Now that marijuana is in the news everywhere, chances are, your kids have heard of it. Depending on your view and what they’ve heard, it could be uncomfortable to talk to them.
You need to do it anyway.
Like the other hard talks that are your role as a parent, it’s better for you to tell your children the facts. Talking to them also gives you the chance to listen and see what they already know. It’s your opportunity to correct any misinformation they’ve absorbed.
Whether you use cannabis, agree with it, or are against it, you need to arm your children with information. Otherwise, they’ll be defenseless against the rumors and false info they run into from their friends and society.
But talking about hard things requires a careful mix of tact and honesty. When you’re ready to sit your kids down and have the cannabis chat, use these tips to guide you.
1. Don’t Throw it All into One Conversation
There’s a lot of information involved in a conversation about cannabis.
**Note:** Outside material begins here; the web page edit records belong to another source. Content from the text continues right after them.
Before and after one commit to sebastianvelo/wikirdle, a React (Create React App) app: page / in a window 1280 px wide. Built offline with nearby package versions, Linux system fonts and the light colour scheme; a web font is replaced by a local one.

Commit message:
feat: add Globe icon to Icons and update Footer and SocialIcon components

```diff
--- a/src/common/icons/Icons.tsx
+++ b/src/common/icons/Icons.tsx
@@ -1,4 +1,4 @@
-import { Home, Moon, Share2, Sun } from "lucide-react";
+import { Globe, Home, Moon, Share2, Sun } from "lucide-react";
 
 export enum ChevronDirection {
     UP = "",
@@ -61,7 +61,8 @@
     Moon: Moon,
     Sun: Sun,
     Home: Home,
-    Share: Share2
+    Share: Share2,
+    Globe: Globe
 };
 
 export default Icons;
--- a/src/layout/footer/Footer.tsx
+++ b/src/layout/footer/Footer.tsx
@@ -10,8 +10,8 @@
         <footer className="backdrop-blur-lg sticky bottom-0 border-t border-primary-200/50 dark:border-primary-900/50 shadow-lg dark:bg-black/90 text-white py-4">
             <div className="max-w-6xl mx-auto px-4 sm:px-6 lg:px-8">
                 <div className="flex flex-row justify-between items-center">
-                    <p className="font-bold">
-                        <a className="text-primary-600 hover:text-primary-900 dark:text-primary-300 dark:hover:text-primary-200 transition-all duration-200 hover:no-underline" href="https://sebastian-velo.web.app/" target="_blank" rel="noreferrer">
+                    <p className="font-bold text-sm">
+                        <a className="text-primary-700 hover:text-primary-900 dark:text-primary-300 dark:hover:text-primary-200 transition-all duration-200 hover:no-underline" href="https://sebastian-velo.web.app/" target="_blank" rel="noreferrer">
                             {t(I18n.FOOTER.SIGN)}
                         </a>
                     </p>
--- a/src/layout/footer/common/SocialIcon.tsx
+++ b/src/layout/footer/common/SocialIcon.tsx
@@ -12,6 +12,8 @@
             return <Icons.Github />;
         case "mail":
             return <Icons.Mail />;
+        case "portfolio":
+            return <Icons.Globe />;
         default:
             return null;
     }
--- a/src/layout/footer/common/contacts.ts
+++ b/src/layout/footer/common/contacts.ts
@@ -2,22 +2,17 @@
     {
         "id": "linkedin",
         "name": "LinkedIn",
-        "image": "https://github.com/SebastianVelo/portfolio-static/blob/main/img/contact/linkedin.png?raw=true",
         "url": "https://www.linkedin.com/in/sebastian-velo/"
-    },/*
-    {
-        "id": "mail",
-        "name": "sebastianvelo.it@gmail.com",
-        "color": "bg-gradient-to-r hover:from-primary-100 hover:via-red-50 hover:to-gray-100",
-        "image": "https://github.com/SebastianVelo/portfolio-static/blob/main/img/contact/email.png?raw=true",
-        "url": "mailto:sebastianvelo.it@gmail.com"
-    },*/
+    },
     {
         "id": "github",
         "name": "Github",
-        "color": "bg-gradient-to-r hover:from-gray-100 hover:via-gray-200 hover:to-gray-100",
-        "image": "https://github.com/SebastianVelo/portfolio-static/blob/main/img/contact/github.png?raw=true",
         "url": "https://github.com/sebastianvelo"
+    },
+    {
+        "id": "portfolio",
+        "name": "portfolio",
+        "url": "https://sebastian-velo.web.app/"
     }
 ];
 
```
From the history of marijuana to the explanation of its legal status, it’s a lot to absorb.
You know your child best. Don’t go over their head with too much info. Start by laying a foundation of the subject first. Let their curiosity dictate where you go next.
When their eyes start glazing over and you know you lost them, it’s past time to stop the chat. Have a goal in mind when you start the conversation. If you reach it and they aren’t asking questions, stop. You can always have more conversations later.
2. Don’t Let it Get Political
Politics and cannabis might seem like they are intertwined in society, but they don’t have to be.
When you’re talking to your children, their ideas on hot-button topics come from you. Cannabis is controversial enough. Bringing politics to the subject makes it even more difficult for them to understand the facts.
Stick with factual data, such as the difference between CBD versus cannabis versus marijuana. Let them know where cannabis is legal and what the types of legal statuses are. Arm yourself with facts about the legalities of each state from sites like Veriheal.
You can add your stance on the plant and talk to them about why you do or don’t agree with it. But remind them that they’ll be able to make their own informed choices when they’re old enough.
3. Be Open to Their Thoughts
When you encourage an open line of communication, sometimes what you hear isn’t what you expected. Sometimes, it’s not even what you wanted to know.
Your child may already have been introduced to pot, weed, or whatever it’s called in their group. It’s possible that they’ve already tried it. You won’t know this if you aren’t an open listener.
Create a parenting atmosphere where your child feels safe coming to you. This isn’t just about the cannabis conversation.
For instance, some parents frequently yell at their kids or punish them for being honest when it’s not what the parent agrees with. Those kids will be less likely to be real with their parents about what they know about marijuana.
It’s essential that you start having age-appropriate discussions with your children early. But as you have tweens and teens, the cannabis talk is a must-do, even if you haven’t set the stage before.
As you’re talking, make sure you’re also encouraging questions and shared thoughts. Don’t judge your child, even if they’ve made mistakes or have ideas you don’t agree with.
Any time they’re interested in starting a conversation about hard topics, try to make yourself available. If you can’t at the moment because you’re busy, let them know that you are interested and want to talk when you’re not distracted.
No matter what you do, try to stay neutral or avoid intense feelings about the subject. This teaches your child that they should at least pretend to feel the same way you do instead of expressing their honest thoughts.
As a parent, we all do hard things. Having a cannabis conversation is one of the responsibilities on your shoulders.
It doesn’t have to be hard; it can even be eye-opening and bond-building. Use these tips to learn how to talk to your child about cannabis and other hard topics.